«

»

Top 5 Tips to Transition from Enterprise to Startup

startup

Most people know I left my BIG corporate job at Cisco to go out on my own. I am a HUGE advocate of stepping out of your comfort zone. But leaving a steady corporate job for the unknown is hard. NO DOUBT.

So for those that are considering taking the leap…not necessarily just going out on your own, but going to a smaller operation, I thought these tips might help prepare you for the leap. And it is a leap—a leap of faith—that I don’t think you will regret!

Top 5 Tips to Transition from a BIG Enterprise to a Startup or Smaller Company
  1. Be willing to take less money – Call me Captain Obvious, but that is a big one. You have to be willing to leave a big “known” salary. That doesn’t mean you will make less, it just means you aren’t guaranteed that monthly paycheck. When I left the big corporate world, I actually made more money. I was scrappy for sure, but for the first 6 months I sweated it. You should try to save up for what I call a Freedom Fund. You should have enough in the bank to sustain you for at least 6 months, but the more you can save the better. Put together a “lowfi” spreadsheet of your monthly bills and then save accordingly. Oh and get ready to change your diet, e.g. more eggs and peanut butter sandwiches, less lobster and steak.
  2. Forget the Title – Titles don’t matter as much in a smaller business. I often joke I am president and janitor. In all seriousness, when you take a position in a smaller business (e.g. NOT a Billion dollar business), you have to do things that others used to do for you in a big enterprise. For example, when I worked on web projects for Cisco, we always had an analyst spit out reports and insights. When I went out of my own, I learned how to pull my own Google Analytics and interpret them. You have to be willing to be OK with less complete data to make decisions and willing to learn new skills and add new responsibilities.
  3. Embrace your own decision-making – In a large enterprise, everyone has opinions and often you aren’t the final decision-maker. (On a side note that is usually the biggest reason why people want to leave the comforts of the Enterprise.) When you work in a smaller organization you are responsible for the big decisions and that can be scary. At first, I found this to be paralyzing…after all the complaining I did about not being able to make a decision at my fancy corporate job, when it was time for   me to make the decision (and live with the outcome) I was super nervous and found my confidence not so bold. Lean in…nothing is permanent AND there is never perfect data, so make the best decision you can and work like hell to course correct if it doesn’t pan out like you expected.
  4. Be willing to try new technology – When I was at Cisco, all I knew were the systems, software and technology they used. Most enterprise companies have sanctioned software which often makes sense because of their investments and security requirements.  When you are in a lean business, you learn to use every free trial, evaluate technology differently based on ease of use and price point. I tell all my big company friends that when I left my big technology job, I learned more about technology. I didn’t have the 20 page requirements document to limit my choices. I didn’t have legacy systems to consider. I didn’t have technology policies I had to adhere too. I have done more, faster and cheaper with open source and monthly SAAS products now than I ever did with million dollar systems I used before.
  5. Be Humble – I never saw myself as arrogant. Confident, yes, but never arrogant.  But when it came time to work with clients with less budget and different processes, I had a moment (internally mind you, my mama taught me well) thinking why on earth are they doing it this way…we used to do this…and that… What I learned is that when you don’t have an average sell of $100K or your margin isn’t 80% you have to make different choices. You have to create processes that work for your company at the size you are and cash flow you have. Granted I used my big corporate experience to help my clients, but often times I learned more from them on different ways to achieve the same goal. You must be adaptable and humble to make it outside the BIG C….
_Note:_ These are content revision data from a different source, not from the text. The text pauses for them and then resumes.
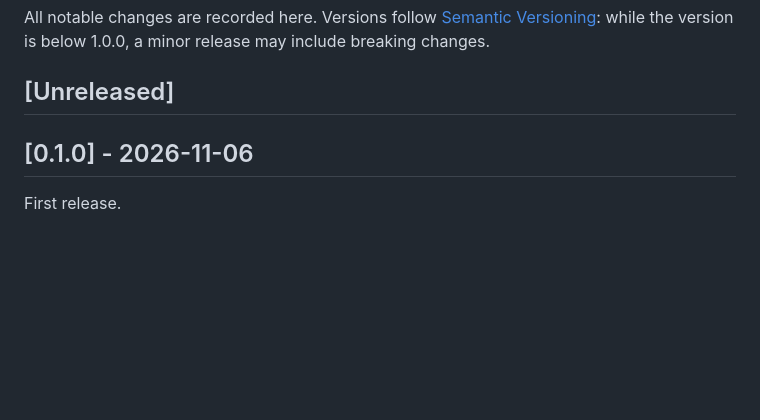
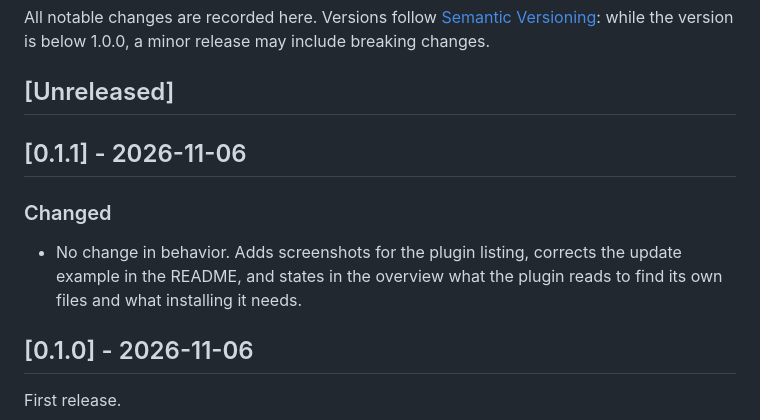
Before and after one commit to monarchmaisuriya/datawise, a Markdown page: CHANGELOG.md, the part around the change. GitHub-like rendering; blank space fills up the shorter version.

```diff
--- a/CHANGELOG.md
+++ b/CHANGELOG.md
@@ -3,6 +3,12 @@
 All notable changes are recorded here. Versions follow [Semantic Versioning](https://semver.org): while the version is below 1.0.0, a minor release may include breaking changes.
 
 ## [Unreleased]
+
+## [0.1.1] - 2026-11-06
+
+### Changed
+
+- No change in behavior. Adds screenshots for the plugin listing, corrects the update example in the README, and states in the overview what the plugin reads to find its own files and what installing it needs.
 
 ## [0.1.0] - 2026-11-06
 
```
Also changed, not shown: OVERVIEW.md (+7 -1 lines), README.md (+6 -2 lines), assets/data.jpg (added), assets/query.jpg (added), 3 other files.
These tips will come in handy when you take that leap so that you cannot only survive outside the big enterprise but thrive.  If you are considering making a leap…contact me…I will help you quit your job and open your mind to new ways of working and new ways of taking control of your career.

If you have other tips, please share them in the comments section!

About the author

Melissa Kennedy

I am an innovative, practical problem-solver with an MBA. Pioneered one of the first social media strategic plans for a Fortune 100 company, including monthly online TV program viewed by 120,000 customers. Created a scalable channel marketing service model and established a new customer communication channel through partner web syndication. Developed marketing plan for start-up technology firm. Launched first comprehensive marketing campaign for major science and technology university's $1 Billion fund-raising effort. Award-winning performance for 15 years across functions, industries and organizations.

My passion for results goes beyond professional pursuits. I am a global facilitator and co-organizer of Startup Weekends and serve as an advocate and volunteer for many local charities including Food Bank of Central/Eastern NC, North Carolina International Affairs Council and Connected Women of North Carolina. Plus, I have served as the President for the Triangle Interactive Marketing Association,

Leave a Reply

Your email address will not be published. Required fields are marked *